Reasons for optimism after Antony Blinken’s diplomatic stunt.
Blinken urged Israeli leaders to implement temporary pauses.
Blinken met with representatives of Israel’s Arab neighbors.
U.S. Secretary of State Antony Blinken has been traveling across the Middle East, attempting to manage a situation that is on the verge of spiraling out of control for the past three days.
His itinerary included stops in Israel, Jordan, the West Bank, Iraq, and Turkey, each presenting its unique set of challenges and reasons for concern. The primary challenge faced by the U.S. Secretary of State is the attempt to find middle ground in a situation where it currently seems to be lacking.
During his visit to Israel, Blinken urged Israeli leaders to implement temporary pauses in hostilities to facilitate humanitarian aid and encourage hostage releases, a proposal that the Israeli prime minister promptly rejected.
The following day, Blinken met with representatives of Israel’s Arab neighbors, all of whom called for an immediate ceasefire. Jordan’s Foreign Minister, Ayman Safadi, accused Israel of committing war crimes.
Simultaneously in the United States, President Joe Biden expressed optimism when asked about progress in securing humanitarian pauses. However, this optimism contrasted sharply with the prevailing mood in the Middle East.
To underscore the tension in the region, Blinken’s Sunday stops were shrouded in secrecy. He traveled to Ramallah to meet with Palestinian Authority President Mahmoud Abbas in a convoy of armored vehicles and vans, escorted by soldiers from the Palestinian Palace Guard.
Arriving in Iraq under the cover of darkness, Blinken and his diplomatic entourage donned body armor and helmets for a brief helicopter ride from Baghdad airport to the U.S. embassy. From there, they proceeded to meet with Prime Minister Mohammed Shia’ Al Sudani.
On Monday, Blinken is set to meet with Turkish officials, just a day after Turkish President Recep Erdogan recalled Turkey’s ambassador to Israel and announced that he was no longer willing to engage with Israeli Prime Minister Benjamin Netanyahu. “We have erased him, thrown him out,” the Turkish leader declared.
Every time Blinken manages to address one issue, it seems another one emerges. When questioned at Baghdad airport whether he shared the U.S. president’s optimism about the likelihood of Israel agreeing to pauses and the Arab nations accepting that a ceasefire is currently unrealistic, Blinken responded affirmatively to both.
The U.S. is continuing to work with the Israelis to address concerns regarding the “specifics and practicalities” of implementing humanitarian pauses.

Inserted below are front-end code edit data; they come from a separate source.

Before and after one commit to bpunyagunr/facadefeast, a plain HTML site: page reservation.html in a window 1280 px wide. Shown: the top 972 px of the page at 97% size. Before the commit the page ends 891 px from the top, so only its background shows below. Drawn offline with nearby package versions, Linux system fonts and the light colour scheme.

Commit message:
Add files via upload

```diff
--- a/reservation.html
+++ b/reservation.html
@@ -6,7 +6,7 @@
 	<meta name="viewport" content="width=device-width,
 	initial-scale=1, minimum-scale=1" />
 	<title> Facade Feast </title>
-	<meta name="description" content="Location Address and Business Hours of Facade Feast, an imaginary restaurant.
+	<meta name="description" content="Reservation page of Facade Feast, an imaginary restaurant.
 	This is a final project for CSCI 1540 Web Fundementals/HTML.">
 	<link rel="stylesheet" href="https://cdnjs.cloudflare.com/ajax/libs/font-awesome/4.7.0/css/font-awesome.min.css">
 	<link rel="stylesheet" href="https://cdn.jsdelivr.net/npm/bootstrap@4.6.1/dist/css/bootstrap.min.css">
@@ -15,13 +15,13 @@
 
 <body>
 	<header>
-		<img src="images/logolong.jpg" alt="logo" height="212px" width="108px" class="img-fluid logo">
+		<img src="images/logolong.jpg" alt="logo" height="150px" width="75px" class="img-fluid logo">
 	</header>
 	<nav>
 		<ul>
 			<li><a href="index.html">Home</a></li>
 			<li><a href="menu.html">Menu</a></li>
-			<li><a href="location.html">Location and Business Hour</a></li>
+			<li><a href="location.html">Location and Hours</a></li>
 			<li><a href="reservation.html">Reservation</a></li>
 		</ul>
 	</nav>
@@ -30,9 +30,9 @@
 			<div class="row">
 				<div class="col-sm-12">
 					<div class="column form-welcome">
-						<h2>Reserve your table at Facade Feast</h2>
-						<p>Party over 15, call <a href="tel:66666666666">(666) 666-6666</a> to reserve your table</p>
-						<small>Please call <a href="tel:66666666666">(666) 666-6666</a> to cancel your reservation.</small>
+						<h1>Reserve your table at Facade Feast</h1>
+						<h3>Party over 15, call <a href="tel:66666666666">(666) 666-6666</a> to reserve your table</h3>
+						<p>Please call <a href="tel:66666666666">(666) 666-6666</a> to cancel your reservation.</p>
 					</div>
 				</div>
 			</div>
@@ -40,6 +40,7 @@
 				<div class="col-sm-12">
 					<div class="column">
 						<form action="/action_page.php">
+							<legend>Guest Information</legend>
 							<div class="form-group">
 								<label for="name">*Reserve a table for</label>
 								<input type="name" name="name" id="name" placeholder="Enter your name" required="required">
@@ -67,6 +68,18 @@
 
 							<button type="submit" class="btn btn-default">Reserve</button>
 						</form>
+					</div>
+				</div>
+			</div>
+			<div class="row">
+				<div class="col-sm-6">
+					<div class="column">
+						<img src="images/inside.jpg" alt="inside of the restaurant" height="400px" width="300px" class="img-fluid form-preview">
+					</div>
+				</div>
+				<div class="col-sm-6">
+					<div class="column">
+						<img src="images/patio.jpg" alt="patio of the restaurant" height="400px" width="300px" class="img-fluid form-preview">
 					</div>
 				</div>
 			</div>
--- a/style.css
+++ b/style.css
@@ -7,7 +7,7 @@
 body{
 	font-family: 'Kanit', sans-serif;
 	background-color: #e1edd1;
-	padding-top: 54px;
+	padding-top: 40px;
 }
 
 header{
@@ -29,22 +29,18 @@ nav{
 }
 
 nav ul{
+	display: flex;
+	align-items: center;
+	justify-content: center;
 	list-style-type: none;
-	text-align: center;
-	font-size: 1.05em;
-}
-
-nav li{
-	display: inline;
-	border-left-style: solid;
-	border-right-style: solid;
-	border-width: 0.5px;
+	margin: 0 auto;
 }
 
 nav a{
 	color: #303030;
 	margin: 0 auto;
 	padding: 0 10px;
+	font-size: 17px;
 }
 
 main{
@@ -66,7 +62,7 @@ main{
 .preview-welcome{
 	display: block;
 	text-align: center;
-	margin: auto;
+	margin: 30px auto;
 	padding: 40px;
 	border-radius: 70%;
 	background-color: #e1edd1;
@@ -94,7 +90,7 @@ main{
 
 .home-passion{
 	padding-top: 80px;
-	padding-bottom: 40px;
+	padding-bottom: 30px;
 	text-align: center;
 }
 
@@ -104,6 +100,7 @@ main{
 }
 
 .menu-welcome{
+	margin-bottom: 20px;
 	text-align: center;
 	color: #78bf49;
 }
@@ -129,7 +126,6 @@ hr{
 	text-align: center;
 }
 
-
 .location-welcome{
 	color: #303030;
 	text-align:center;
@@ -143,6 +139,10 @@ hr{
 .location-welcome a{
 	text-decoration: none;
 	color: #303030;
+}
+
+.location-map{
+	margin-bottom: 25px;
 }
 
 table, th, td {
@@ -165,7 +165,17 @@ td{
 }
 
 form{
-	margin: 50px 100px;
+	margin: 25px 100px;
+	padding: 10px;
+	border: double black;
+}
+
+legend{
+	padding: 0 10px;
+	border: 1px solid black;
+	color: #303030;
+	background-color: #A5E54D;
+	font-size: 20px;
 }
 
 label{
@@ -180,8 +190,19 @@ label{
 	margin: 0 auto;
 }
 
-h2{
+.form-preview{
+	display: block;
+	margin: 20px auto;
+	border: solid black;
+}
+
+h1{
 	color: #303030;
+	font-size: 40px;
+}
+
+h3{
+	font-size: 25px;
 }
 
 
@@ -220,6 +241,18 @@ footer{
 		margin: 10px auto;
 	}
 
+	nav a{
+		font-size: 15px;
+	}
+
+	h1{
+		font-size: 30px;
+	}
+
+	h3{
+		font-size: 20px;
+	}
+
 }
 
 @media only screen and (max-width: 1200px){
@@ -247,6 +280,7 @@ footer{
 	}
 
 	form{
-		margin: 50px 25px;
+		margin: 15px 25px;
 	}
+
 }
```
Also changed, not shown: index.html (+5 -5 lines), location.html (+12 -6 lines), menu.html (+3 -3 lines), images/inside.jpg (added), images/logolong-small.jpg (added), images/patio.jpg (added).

As for the Arab nations, while there are differences of opinion on a ceasefire, everyone Blinken spoke with believed that humanitarian pauses could facilitate hostage releases, enhance aid distribution in Gaza, and expedite the evacuation of foreign citizens from Gaza.
However, for the time being, it appears that not everyone is receptive to what Blinken is proposing, partly due to domestic pressures in both Israel and the Arab nations that are pulling the two sides apart.
Protesters in Israel are demanding more government action to secure the release of hostages taken by Hamas, while pro-Palestinian demonstrators have rallied in various countries across the Middle East, Europe, and the U.S., urging an end to the conflict.
While Blinken’s trip may have the positive aspect of engaging with all parties and preventing further escalation of the conflict, it is clear that the region remains fraught with challenges, and finding a resolution is no simple task.